• DATA IN THIS EXERCISE:
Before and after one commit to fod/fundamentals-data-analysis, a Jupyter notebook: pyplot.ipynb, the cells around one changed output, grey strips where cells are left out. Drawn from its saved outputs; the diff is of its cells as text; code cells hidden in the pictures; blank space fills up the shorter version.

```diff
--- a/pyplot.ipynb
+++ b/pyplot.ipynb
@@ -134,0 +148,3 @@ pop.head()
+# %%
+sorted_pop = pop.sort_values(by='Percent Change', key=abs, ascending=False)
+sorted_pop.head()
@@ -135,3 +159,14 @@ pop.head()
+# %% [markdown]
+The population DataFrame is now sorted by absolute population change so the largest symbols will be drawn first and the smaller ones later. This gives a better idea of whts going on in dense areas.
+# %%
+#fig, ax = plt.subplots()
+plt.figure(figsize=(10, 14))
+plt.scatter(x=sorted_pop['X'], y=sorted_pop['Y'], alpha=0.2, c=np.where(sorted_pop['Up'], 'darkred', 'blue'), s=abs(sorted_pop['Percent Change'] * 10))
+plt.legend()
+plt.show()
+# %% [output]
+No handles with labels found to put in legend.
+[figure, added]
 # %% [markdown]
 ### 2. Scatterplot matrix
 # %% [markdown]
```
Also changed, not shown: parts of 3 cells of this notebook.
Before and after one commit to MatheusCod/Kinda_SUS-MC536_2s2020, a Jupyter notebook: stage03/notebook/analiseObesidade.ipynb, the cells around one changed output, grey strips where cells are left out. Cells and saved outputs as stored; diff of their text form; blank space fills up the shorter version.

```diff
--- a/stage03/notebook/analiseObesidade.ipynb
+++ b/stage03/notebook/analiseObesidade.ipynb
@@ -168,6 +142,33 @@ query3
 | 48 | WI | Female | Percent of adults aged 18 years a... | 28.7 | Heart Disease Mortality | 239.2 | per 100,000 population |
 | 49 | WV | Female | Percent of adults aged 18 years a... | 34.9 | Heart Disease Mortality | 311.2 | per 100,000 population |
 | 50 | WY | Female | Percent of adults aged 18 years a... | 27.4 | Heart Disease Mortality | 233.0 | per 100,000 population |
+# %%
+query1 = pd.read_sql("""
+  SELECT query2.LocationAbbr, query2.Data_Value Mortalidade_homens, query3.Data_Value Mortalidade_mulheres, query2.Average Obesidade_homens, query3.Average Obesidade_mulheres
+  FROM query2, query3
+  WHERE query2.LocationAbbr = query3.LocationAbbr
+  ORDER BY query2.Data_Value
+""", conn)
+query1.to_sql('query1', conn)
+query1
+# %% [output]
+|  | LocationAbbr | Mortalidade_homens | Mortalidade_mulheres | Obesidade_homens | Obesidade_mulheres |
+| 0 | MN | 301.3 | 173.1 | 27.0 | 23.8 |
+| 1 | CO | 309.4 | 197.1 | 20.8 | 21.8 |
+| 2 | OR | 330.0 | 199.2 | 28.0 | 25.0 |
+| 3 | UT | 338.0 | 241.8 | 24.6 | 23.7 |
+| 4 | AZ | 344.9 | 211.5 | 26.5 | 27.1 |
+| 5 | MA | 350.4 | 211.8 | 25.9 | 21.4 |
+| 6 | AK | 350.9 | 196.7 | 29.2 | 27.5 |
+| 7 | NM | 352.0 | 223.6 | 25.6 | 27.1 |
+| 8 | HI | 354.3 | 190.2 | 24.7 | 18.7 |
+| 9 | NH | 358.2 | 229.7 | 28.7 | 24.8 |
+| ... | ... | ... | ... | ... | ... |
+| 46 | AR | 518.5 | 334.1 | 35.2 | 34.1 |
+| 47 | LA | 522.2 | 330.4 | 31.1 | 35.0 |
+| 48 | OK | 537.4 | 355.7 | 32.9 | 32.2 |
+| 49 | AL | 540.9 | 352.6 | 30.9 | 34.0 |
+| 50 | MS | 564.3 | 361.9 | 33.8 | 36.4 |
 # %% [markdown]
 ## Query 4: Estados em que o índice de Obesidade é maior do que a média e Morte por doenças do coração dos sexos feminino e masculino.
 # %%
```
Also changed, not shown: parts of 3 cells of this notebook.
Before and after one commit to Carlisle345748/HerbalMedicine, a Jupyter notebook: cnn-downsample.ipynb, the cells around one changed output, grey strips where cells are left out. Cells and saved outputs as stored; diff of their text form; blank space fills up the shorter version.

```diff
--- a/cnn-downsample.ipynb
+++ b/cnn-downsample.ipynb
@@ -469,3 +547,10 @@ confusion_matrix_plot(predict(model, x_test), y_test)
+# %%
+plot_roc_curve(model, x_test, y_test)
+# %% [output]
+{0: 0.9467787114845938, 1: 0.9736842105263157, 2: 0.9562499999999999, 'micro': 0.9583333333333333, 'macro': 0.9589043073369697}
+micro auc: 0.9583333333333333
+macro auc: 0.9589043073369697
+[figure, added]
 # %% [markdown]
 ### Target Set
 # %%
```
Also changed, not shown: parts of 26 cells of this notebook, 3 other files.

• REQUIREMENT:
Scanning the data above, copy out every line where "macro" is found.

• PROBLEM SOLUTION:
+{0: 0.9467787114845938, 1: 0.9736842105263157, 2: 0.9562499999999999, 'micro': 0.9583333333333333, 'macro': 0.9589043073369697}
+macro auc: 0.9589043073369697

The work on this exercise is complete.